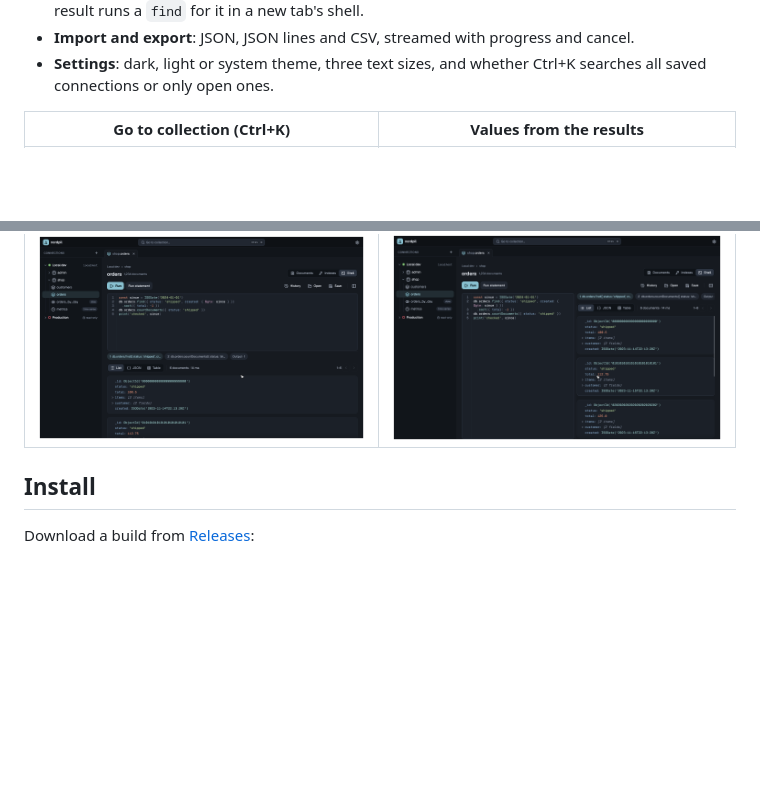
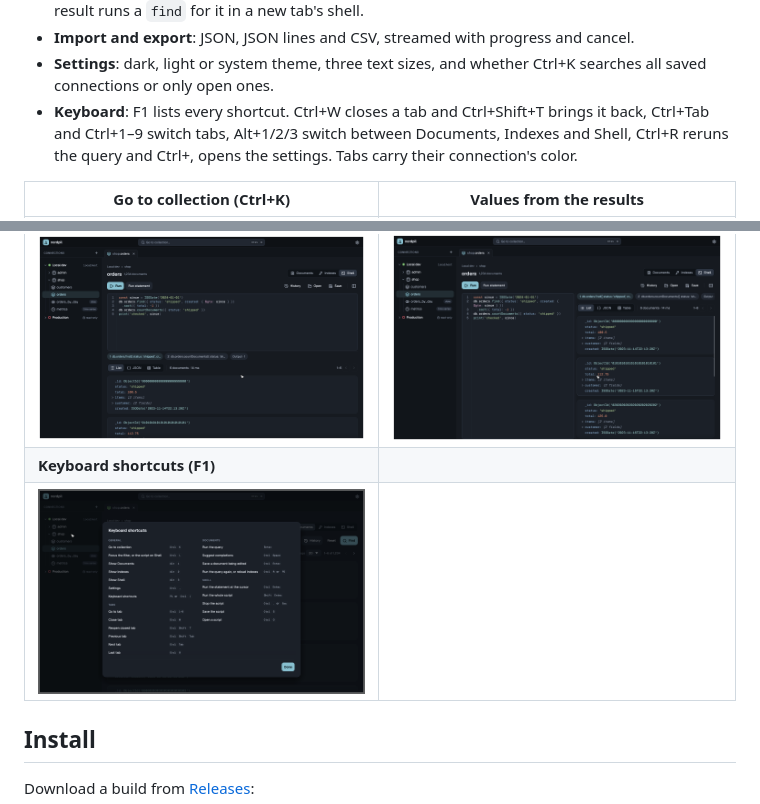
Before and after one commit to LajnaLegenden/nordpil, a Markdown page: README.md, 2 parts joined by grey strips. Rendered like a GitHub page; pictures changed too: docs/screenshots/shortcuts.png (added); blank space fills up the shorter version.

```diff
--- a/README.md
+++ b/README.md
@@ -41,6 +41,10 @@ when idle, against roughly 1 GB for Compass.
 - **Import and export**: JSON, JSON lines and CSV, streamed with progress and cancel.
 - **Settings**: dark, light or system theme, three text sizes, and whether Ctrl+K searches
   all saved connections or only open ones.
+- **Keyboard**: F1 lists every shortcut. Ctrl+W closes a tab and Ctrl+Shift+T brings it
+  back, Ctrl+Tab and Ctrl+1–9 switch tabs, Alt+1/2/3 switch between Documents, Indexes
+  and Shell, Ctrl+R reruns the query and Ctrl+, opens the settings. Tabs carry their
+  connection's color.
 
 | Go to collection (Ctrl+K) | Values from the results |
 | --- | --- |
@@ -51,6 +55,8 @@ when idle, against roughly 1 GB for Compass.
 | ![Indexes](docs/screenshots/indexes.png) | ![Light theme](docs/screenshots/main-light.png) |
 | **Shell** | **Shell, side by side** |
 | ![Shell](docs/screenshots/shell.png) | ![Shell side by side](docs/screenshots/shell-side-by-side.png) |
+| **Keyboard shortcuts (F1)** | |
+| ![Keyboard shortcuts](docs/screenshots/shortcuts.png) | |
 
 ## Install
 
```
Also changed, not shown: 4 other files.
= = = = = = =
■ Exercise requirements ■
What is the number of lines in the data that contain "side"? Write that number and nothing else.

■ Solved problem ■
2